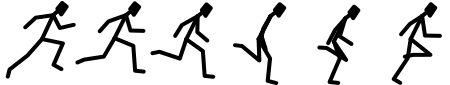
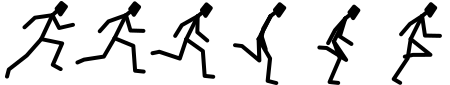
Added runner animation.
Also fixed a tiny pixel glitch in the runner image.

Changed region(s): [[0.0, 0.0, 0.1867, 0.9176]]

diff --git a/src/fullmoon.js b/src/fullmoon.js
@@ -32,6 +32,10 @@
     const TREE_HEIGHT = 200;
     const TREE_MAX_SCALE = 1;
 
+    // The size, in pixels, of people.
+    const HUMAN_WIDTH = 75;
+    const HUMAN_HEIGHT = 85;
+
     // The game duration, in minutes.
     const GAME_DUR = 1;
 
@@ -161,6 +165,9 @@
             this.load.spritesheet("trees", "./assets/trees.png",
                                   {frameWidth: TREE_WIDTH,
                                    frameHeight: TREE_HEIGHT});
+            this.load.spritesheet("runner", "./assets/runner.png",
+                                  {frameWidth: HUMAN_WIDTH,
+                                  frameHeight: HUMAN_HEIGHT});
         },
 
         create: function () {
@@ -171,6 +178,14 @@
             controls = this.input.keyboard.createCursorKeys();
 
             this.startGame();
+
+            this.anims.create({
+                key: "runRight",
+                frameRate: 16,
+                frames: this.anims.generateFrameNumbers("runner", {start: 0,
+                                                                   end: 6}),
+                repeat: -1
+            });
         },
 
         update: function (time, delta) {
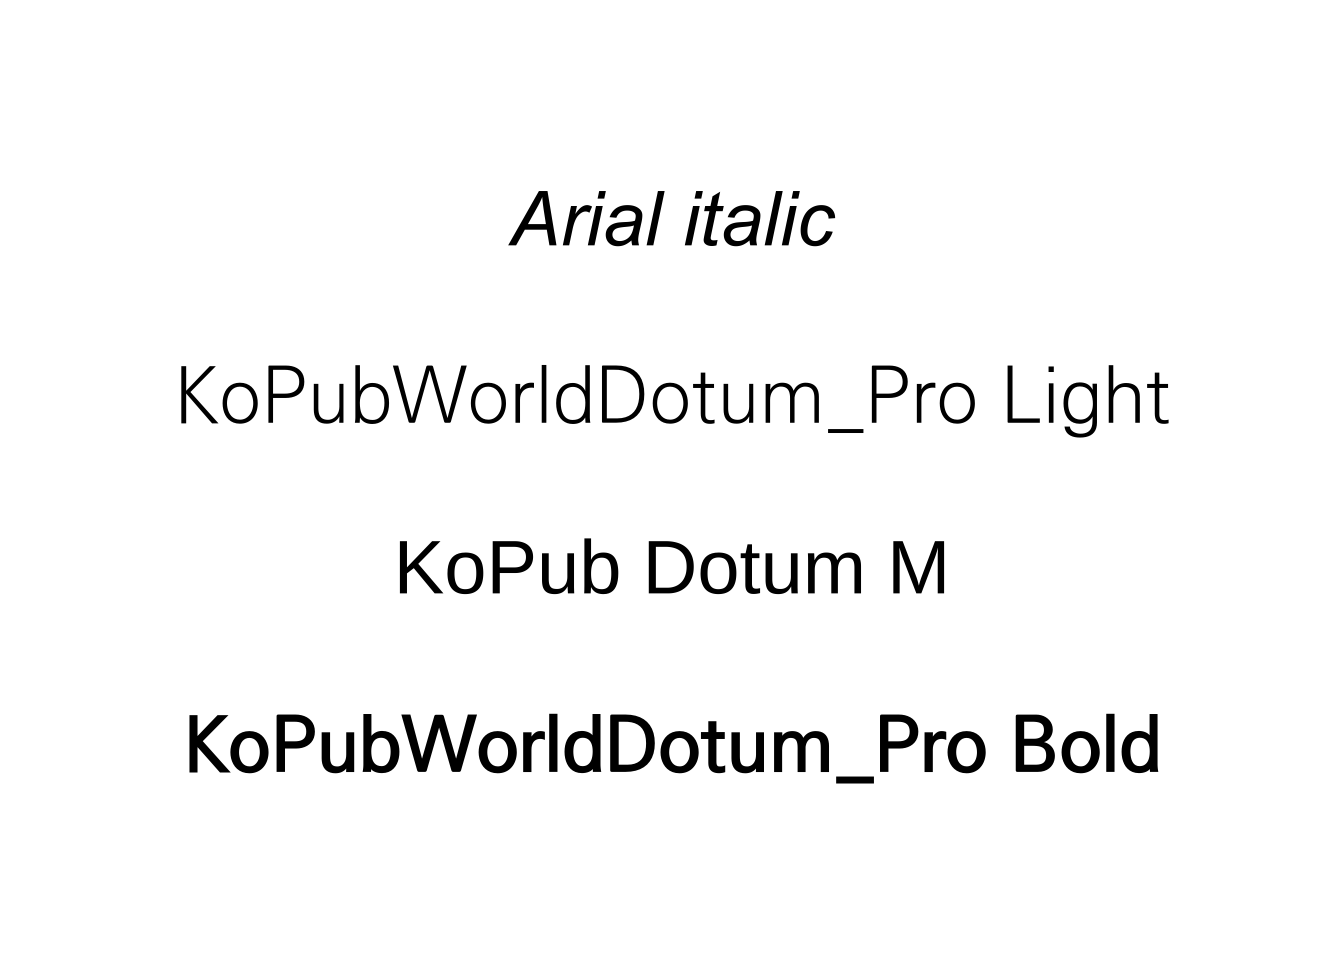
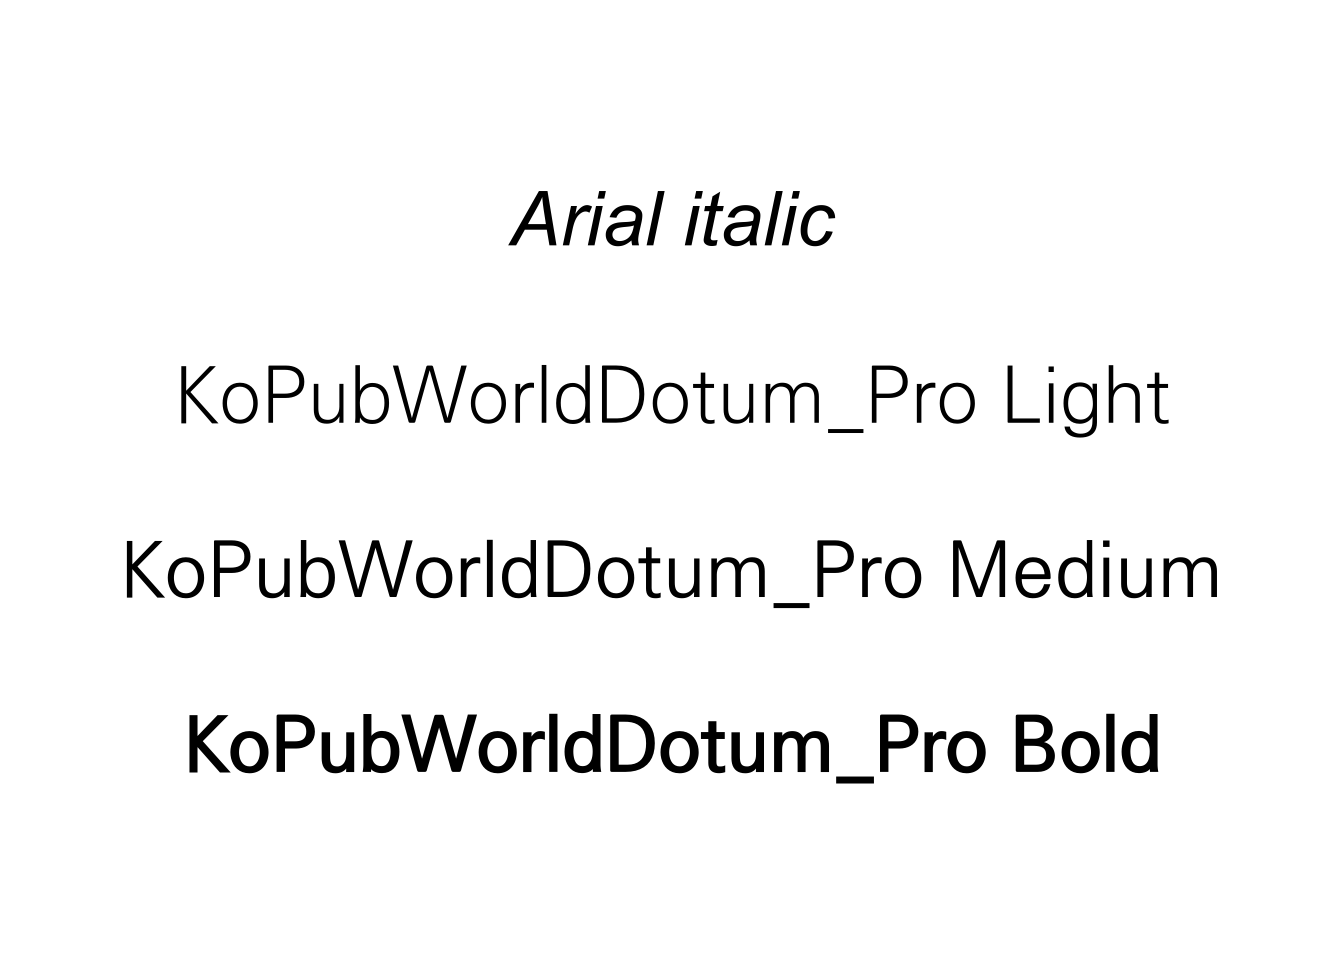
edit error

Changed region(s): [[0.0938, 0.5625, 0.9062, 0.625]]

diff --git a/docs/setting.html b/docs/setting.html
@@ -172,7 +172,12 @@ code span.wa { color: #60a0b0; font-weight: bold; font-style: italic; } /* Warni
 <li class="chapter" data-level="3.3.2" data-path="r-tips.html"><a href="r-tips.html#data-만들기"><i class="fa fa-check"></i><b>3.3.2</b> data 만들기</a></li>
 <li class="chapter" data-level="3.3.3" data-path="r-tips.html"><a href="r-tips.html#함수-만들기"><i class="fa fa-check"></i><b>3.3.3</b> 함수 만들기</a></li>
 </ul></li>
-<li class="chapter" data-level="3.4" data-path="r-tips.html"><a href="r-tips.html#showtext-rmarkdown"><i class="fa fa-check"></i><b>3.4</b> showtext &amp; Rmarkdown</a></li>
+<li class="chapter" data-level="3.4" data-path="r-tips.html"><a href="r-tips.html#showtext-rmarkdown"><i class="fa fa-check"></i><b>3.4</b> showtext &amp; Rmarkdown</a>
+<ul>
+<li class="chapter" data-level="3.4.1" data-path="r-tips.html"><a href="r-tips.html#출처"><i class="fa fa-check"></i><b>3.4.1</b> 출처</a></li>
+<li class="chapter" data-level="3.4.2" data-path="r-tips.html"><a href="r-tips.html#problem"><i class="fa fa-check"></i><b>3.4.2</b> problem</a></li>
+<li class="chapter" data-level="3.4.3" data-path="r-tips.html"><a href="r-tips.html#해결방법"><i class="fa fa-check"></i><b>3.4.3</b> 해결방법</a></li>
+</ul></li>
 </ul></li>
 <li class="chapter" data-level="4" data-path="data-preprocessing.html"><a href="data-preprocessing.html"><i class="fa fa-check"></i><b>4</b> data preprocessing</a>
 <ul>
@@ -462,8 +467,8 @@ rscodeio::install_theme()</code></pre></li>
 <span id="cb24-4"><a href="setting.html#cb24-4" aria-hidden="true" tabindex="-1"></a>         <span class="at">label =</span> <span class="st">&#39;Arial italic&#39;</span>) <span class="sc">+</span></span>
 <span id="cb24-5"><a href="setting.html#cb24-5" aria-hidden="true" tabindex="-1"></a><span class="fu">annotate</span>(<span class="st">&quot;text&quot;</span>, <span class="dv">1</span>, <span class="fl">1.1</span>,<span class="at">family =</span> <span class="st">&#39;KoPubDotumL&#39;</span>, <span class="at">size =</span> <span class="dv">10</span>,</span>
 <span id="cb24-6"><a href="setting.html#cb24-6" aria-hidden="true" tabindex="-1"></a>         <span class="at">label =</span> <span class="st">&quot;KoPubWorldDotum_Pro Light&quot;</span>) <span class="sc">+</span> </span>
-<span id="cb24-7"><a href="setting.html#cb24-7" aria-hidden="true" tabindex="-1"></a><span class="fu">annotate</span>(<span class="st">&quot;text&quot;</span>, <span class="dv">1</span>, <span class="dv">1</span>, <span class="at">family =</span> <span class="st">&#39;KoPubWorldDotum_Pro Medium&#39;</span>, <span class="at">size =</span> <span class="dv">10</span>,</span>
-<span id="cb24-8"><a href="setting.html#cb24-8" aria-hidden="true" tabindex="-1"></a>         <span class="at">label =</span> <span class="st">&quot;KoPub Dotum M&quot;</span>) <span class="sc">+</span> </span>
+<span id="cb24-7"><a href="setting.html#cb24-7" aria-hidden="true" tabindex="-1"></a><span class="fu">annotate</span>(<span class="st">&quot;text&quot;</span>, <span class="dv">1</span>, <span class="dv">1</span>, <span class="at">family =</span> <span class="st">&#39;KoPubDotumM&#39;</span>, <span class="at">size =</span> <span class="dv">10</span>,</span>
+<span id="cb24-8"><a href="setting.html#cb24-8" aria-hidden="true" tabindex="-1"></a>         <span class="at">label =</span> <span class="st">&quot;KoPubWorldDotum_Pro Medium&quot;</span>) <span class="sc">+</span> </span>
 <span id="cb24-9"><a href="setting.html#cb24-9" aria-hidden="true" tabindex="-1"></a><span class="fu">annotate</span>(<span class="st">&quot;text&quot;</span>, <span class="dv">1</span>, <span class="fl">0.9</span>, <span class="at">family =</span> <span class="st">&#39;KoPubDotumB&#39;</span>, <span class="at">size =</span> <span class="dv">10</span>,</span>
 <span id="cb24-10"><a href="setting.html#cb24-10" aria-hidden="true" tabindex="-1"></a>         <span class="at">label =</span> <span class="st">&quot;KoPubWorldDotum_Pro Bold&quot;</span>) <span class="sc">+</span></span>
 <span id="cb24-11"><a href="setting.html#cb24-11" aria-hidden="true" tabindex="-1"></a><span class="fu">theme_void</span>()</span></code></pre></div>

diff --git a/docs/r-tips.html b/docs/r-tips.html
@@ -172,7 +172,12 @@ code span.wa { color: #60a0b0; font-weight: bold; font-style: italic; } /* Warni
 <li class="chapter" data-level="3.3.2" data-path="r-tips.html"><a href="r-tips.html#data-만들기"><i class="fa fa-check"></i><b>3.3.2</b> data 만들기</a></li>
 <li class="chapter" data-level="3.3.3" data-path="r-tips.html"><a href="r-tips.html#함수-만들기"><i class="fa fa-check"></i><b>3.3.3</b> 함수 만들기</a></li>
 </ul></li>
-<li class="chapter" data-level="3.4" data-path="r-tips.html"><a href="r-tips.html#showtext-rmarkdown"><i class="fa fa-check"></i><b>3.4</b> showtext &amp; Rmarkdown</a></li>
+<li class="chapter" data-level="3.4" data-path="r-tips.html"><a href="r-tips.html#showtext-rmarkdown"><i class="fa fa-check"></i><b>3.4</b> showtext &amp; Rmarkdown</a>
+<ul>
+<li class="chapter" data-level="3.4.1" data-path="r-tips.html"><a href="r-tips.html#출처"><i class="fa fa-check"></i><b>3.4.1</b> 출처</a></li>
+<li class="chapter" data-level="3.4.2" data-path="r-tips.html"><a href="r-tips.html#problem"><i class="fa fa-check"></i><b>3.4.2</b> problem</a></li>
+<li class="chapter" data-level="3.4.3" data-path="r-tips.html"><a href="r-tips.html#해결방법"><i class="fa fa-check"></i><b>3.4.3</b> 해결방법</a></li>
+</ul></li>
 </ul></li>
 <li class="chapter" data-level="4" data-path="data-preprocessing.html"><a href="data-preprocessing.html"><i class="fa fa-check"></i><b>4</b> data preprocessing</a>
 <ul>
@@ -414,8 +419,8 @@ LazyData: true</code></pre>
 </div>
 <div id="showtext-rmarkdown" class="section level2" number="3.4">
 <h2><span class="header-section-number">3.4</span> showtext &amp; Rmarkdown</h2>
-<div id="출처" class="section level4" number="3.4.0.1">
-<h4><span class="header-section-number">3.4.0.1</span> 출처</h4>
+<div id="출처" class="section level3" number="3.4.1">
+<h3><span class="header-section-number">3.4.1</span> 출처</h3>
 <ul>
 <li><a href="https://yjunechoe.github.io/posts/2021-06-24-setting-up-and-debugging-custom-fonts/">Setting up and debugging custom fonts</a></li>
 <li><a href="http://aispiration.com/comp_document/ds-presn.html">데이터 과학을 위한 저작도구</a></li>
@@ -423,8 +428,8 @@ LazyData: true</code></pre>
 <li><a href="https://danbi-ncsoft.github.io/etc/2018/07/24/use-your-font-in-r.html">너의 폰트를 써라! (R에서도)</a></li>
 </ul>
 </div>
-<div id="problem" class="section level4" number="3.4.0.2">
-<h4><span class="header-section-number">3.4.0.2</span> problem</h4>
+<div id="problem" class="section level3" number="3.4.2">
+<h3><span class="header-section-number">3.4.2</span> problem</h3>
 <ul>
 <li>font에 대한 package를 showtext로 바꾼 이후 knitr할 때 font가 적용되지 않는 문제가 발생
 <ul>
@@ -433,8 +438,8 @@ LazyData: true</code></pre>
 </ul></li>
 </ul>
 </div>
-<div id="해결방법" class="section level4" number="3.4.0.3">
-<h4><span class="header-section-number">3.4.0.3</span> 해결방법</h4>
+<div id="해결방법" class="section level3" number="3.4.3">
+<h3><span class="header-section-number">3.4.3</span> 해결방법</h3>
 <ul>
 <li>rmarkdown의 chunk에 있는 graph에 적용하는 방법
 <ul>

diff --git a/docs/404.html b/docs/404.html
@@ -172,7 +172,12 @@ code span.wa { color: #60a0b0; font-weight: bold; font-style: italic; } /* Warni
 <li class="chapter" data-level="3.3.2" data-path="r-tips.html"><a href="r-tips.html#data-만들기"><i class="fa fa-check"></i><b>3.3.2</b> data 만들기</a></li>
 <li class="chapter" data-level="3.3.3" data-path="r-tips.html"><a href="r-tips.html#함수-만들기"><i class="fa fa-check"></i><b>3.3.3</b> 함수 만들기</a></li>
 </ul></li>
-<li class="chapter" data-level="3.4" data-path="r-tips.html"><a href="r-tips.html#showtext-rmarkdown"><i class="fa fa-check"></i><b>3.4</b> showtext &amp; Rmarkdown</a></li>
+<li class="chapter" data-level="3.4" data-path="r-tips.html"><a href="r-tips.html#showtext-rmarkdown"><i class="fa fa-check"></i><b>3.4</b> showtext &amp; Rmarkdown</a>
+<ul>
+<li class="chapter" data-level="3.4.1" data-path="r-tips.html"><a href="r-tips.html#출처"><i class="fa fa-check"></i><b>3.4.1</b> 출처</a></li>
+<li class="chapter" data-level="3.4.2" data-path="r-tips.html"><a href="r-tips.html#problem"><i class="fa fa-check"></i><b>3.4.2</b> problem</a></li>
+<li class="chapter" data-level="3.4.3" data-path="r-tips.html"><a href="r-tips.html#해결방법"><i class="fa fa-check"></i><b>3.4.3</b> 해결방법</a></li>
+</ul></li>
 </ul></li>
 <li class="chapter" data-level="4" data-path="data-preprocessing.html"><a href="data-preprocessing.html"><i class="fa fa-check"></i><b>4</b> data preprocessing</a>
 <ul>

diff --git a/docs/data-preprocessing.html b/docs/data-preprocessing.html
@@ -172,7 +172,12 @@ code span.wa { color: #60a0b0; font-weight: bold; font-style: italic; } /* Warni
 <li class="chapter" data-level="3.3.2" data-path="r-tips.html"><a href="r-tips.html#data-만들기"><i class="fa fa-check"></i><b>3.3.2</b> data 만들기</a></li>
 <li class="chapter" data-level="3.3.3" data-path="r-tips.html"><a href="r-tips.html#함수-만들기"><i class="fa fa-check"></i><b>3.3.3</b> 함수 만들기</a></li>
 </ul></li>
-<li class="chapter" data-level="3.4" data-path="r-tips.html"><a href="r-tips.html#showtext-rmarkdown"><i class="fa fa-check"></i><b>3.4</b> showtext &amp; Rmarkdown</a></li>
+<li class="chapter" data-level="3.4" data-path="r-tips.html"><a href="r-tips.html#showtext-rmarkdown"><i class="fa fa-check"></i><b>3.4</b> showtext &amp; Rmarkdown</a>
+<ul>
+<li class="chapter" data-level="3.4.1" data-path="r-tips.html"><a href="r-tips.html#출처"><i class="fa fa-check"></i><b>3.4.1</b> 출처</a></li>
+<li class="chapter" data-level="3.4.2" data-path="r-tips.html"><a href="r-tips.html#problem"><i class="fa fa-check"></i><b>3.4.2</b> problem</a></li>
+<li class="chapter" data-level="3.4.3" data-path="r-tips.html"><a href="r-tips.html#해결방법"><i class="fa fa-check"></i><b>3.4.3</b> 해결방법</a></li>
+</ul></li>
 </ul></li>
 <li class="chapter" data-level="4" data-path="data-preprocessing.html"><a href="data-preprocessing.html"><i class="fa fa-check"></i><b>4</b> data preprocessing</a>
 <ul>

diff --git a/docs/index.html b/docs/index.html
@@ -172,7 +172,12 @@ code span.wa { color: #60a0b0; font-weight: bold; font-style: italic; } /* Warni
 <li class="chapter" data-level="3.3.2" data-path="r-tips.html"><a href="r-tips.html#data-만들기"><i class="fa fa-check"></i><b>3.3.2</b> data 만들기</a></li>
 <li class="chapter" data-level="3.3.3" data-path="r-tips.html"><a href="r-tips.html#함수-만들기"><i class="fa fa-check"></i><b>3.3.3</b> 함수 만들기</a></li>
 </ul></li>
-<li class="chapter" data-level="3.4" data-path="r-tips.html"><a href="r-tips.html#showtext-rmarkdown"><i class="fa fa-check"></i><b>3.4</b> showtext &amp; Rmarkdown</a></li>
+<li class="chapter" data-level="3.4" data-path="r-tips.html"><a href="r-tips.html#showtext-rmarkdown"><i class="fa fa-check"></i><b>3.4</b> showtext &amp; Rmarkdown</a>
+<ul>
+<li class="chapter" data-level="3.4.1" data-path="r-tips.html"><a href="r-tips.html#출처"><i class="fa fa-check"></i><b>3.4.1</b> 출처</a></li>
+<li class="chapter" data-level="3.4.2" data-path="r-tips.html"><a href="r-tips.html#problem"><i class="fa fa-check"></i><b>3.4.2</b> problem</a></li>
+<li class="chapter" data-level="3.4.3" data-path="r-tips.html"><a href="r-tips.html#해결방법"><i class="fa fa-check"></i><b>3.4.3</b> 해결방법</a></li>
+</ul></li>
 </ul></li>
 <li class="chapter" data-level="4" data-path="data-preprocessing.html"><a href="data-preprocessing.html"><i class="fa fa-check"></i><b>4</b> data preprocessing</a>
 <ul>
....
Nothing but the lines from the start of the records through the line holding "-161,6 +165,9 @@" should be printed, exactly as written and with the pictures left out.

Added runner animation.
Also fixed a tiny pixel glitch in the runner image.

Changed region(s): [[0.0, 0.0, 0.1867, 0.9176]]

diff --git a/src/fullmoon.js b/src/fullmoon.js
@@ -32,6 +32,10 @@
     const TREE_HEIGHT = 200;
     const TREE_MAX_SCALE = 1;
 
+    // The size, in pixels, of people.
+    const HUMAN_WIDTH = 75;
+    const HUMAN_HEIGHT = 85;
+
     // The game duration, in minutes.
     const GAME_DUR = 1;
 
@@ -161,6 +165,9 @@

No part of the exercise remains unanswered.